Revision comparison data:
####

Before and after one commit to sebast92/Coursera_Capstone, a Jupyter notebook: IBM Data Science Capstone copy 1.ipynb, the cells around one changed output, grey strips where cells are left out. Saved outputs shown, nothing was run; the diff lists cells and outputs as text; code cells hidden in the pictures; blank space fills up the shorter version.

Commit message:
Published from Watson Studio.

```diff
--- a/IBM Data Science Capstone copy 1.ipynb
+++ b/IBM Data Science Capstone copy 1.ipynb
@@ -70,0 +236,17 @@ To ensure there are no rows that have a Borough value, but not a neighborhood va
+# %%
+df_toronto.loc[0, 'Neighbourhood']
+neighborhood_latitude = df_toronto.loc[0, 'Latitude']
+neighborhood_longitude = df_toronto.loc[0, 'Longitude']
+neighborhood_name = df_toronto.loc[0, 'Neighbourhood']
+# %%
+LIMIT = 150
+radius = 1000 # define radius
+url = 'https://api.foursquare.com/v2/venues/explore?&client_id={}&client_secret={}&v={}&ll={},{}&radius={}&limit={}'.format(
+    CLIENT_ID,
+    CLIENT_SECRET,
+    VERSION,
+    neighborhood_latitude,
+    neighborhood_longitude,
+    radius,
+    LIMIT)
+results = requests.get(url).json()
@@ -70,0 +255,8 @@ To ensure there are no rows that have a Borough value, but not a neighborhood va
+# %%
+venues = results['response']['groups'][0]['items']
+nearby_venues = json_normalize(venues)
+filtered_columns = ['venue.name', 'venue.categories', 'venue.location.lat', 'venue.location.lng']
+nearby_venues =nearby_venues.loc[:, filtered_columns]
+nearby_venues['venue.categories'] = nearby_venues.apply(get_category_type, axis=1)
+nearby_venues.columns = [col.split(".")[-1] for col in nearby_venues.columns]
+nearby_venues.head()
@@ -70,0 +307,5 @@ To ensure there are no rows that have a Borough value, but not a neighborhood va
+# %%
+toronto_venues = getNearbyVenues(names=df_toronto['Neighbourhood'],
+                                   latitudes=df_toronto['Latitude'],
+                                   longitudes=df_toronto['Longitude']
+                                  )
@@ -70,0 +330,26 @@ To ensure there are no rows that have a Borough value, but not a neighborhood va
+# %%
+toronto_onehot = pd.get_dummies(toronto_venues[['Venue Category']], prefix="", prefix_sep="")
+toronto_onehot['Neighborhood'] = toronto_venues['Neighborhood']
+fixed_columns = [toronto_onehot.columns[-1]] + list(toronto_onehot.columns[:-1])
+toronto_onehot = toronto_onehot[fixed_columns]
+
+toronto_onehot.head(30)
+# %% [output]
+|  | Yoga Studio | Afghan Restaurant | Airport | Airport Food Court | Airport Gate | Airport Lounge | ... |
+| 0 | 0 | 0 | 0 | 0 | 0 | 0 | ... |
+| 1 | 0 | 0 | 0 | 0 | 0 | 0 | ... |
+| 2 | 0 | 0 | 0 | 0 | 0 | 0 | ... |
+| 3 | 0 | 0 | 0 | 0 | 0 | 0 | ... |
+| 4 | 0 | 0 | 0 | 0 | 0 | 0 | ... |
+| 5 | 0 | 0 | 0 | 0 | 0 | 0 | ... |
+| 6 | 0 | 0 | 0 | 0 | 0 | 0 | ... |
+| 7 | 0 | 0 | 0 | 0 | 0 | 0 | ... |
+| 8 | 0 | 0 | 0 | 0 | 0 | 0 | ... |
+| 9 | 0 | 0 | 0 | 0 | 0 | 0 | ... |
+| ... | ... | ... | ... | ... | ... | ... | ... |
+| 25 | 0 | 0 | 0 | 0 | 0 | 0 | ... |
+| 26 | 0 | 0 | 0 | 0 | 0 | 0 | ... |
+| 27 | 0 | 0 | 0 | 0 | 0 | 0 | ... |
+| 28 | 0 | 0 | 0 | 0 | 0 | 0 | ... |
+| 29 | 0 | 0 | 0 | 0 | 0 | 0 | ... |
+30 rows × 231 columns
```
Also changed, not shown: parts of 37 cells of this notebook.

####

Lines with the word "Borough" in them are the answer; report each one from the data.

- [Reply]
@@ -70,0 +236,17 @@ To ensure there are no rows that have a Borough value, but not a neighborhood va
@@ -70,0 +255,8 @@ To ensure there are no rows that have a Borough value, but not a neighborhood va
@@ -70,0 +307,5 @@ To ensure there are no rows that have a Borough value, but not a neighborhood va
@@ -70,0 +330,26 @@ To ensure there are no rows that have a Borough value, but not a neighborhood va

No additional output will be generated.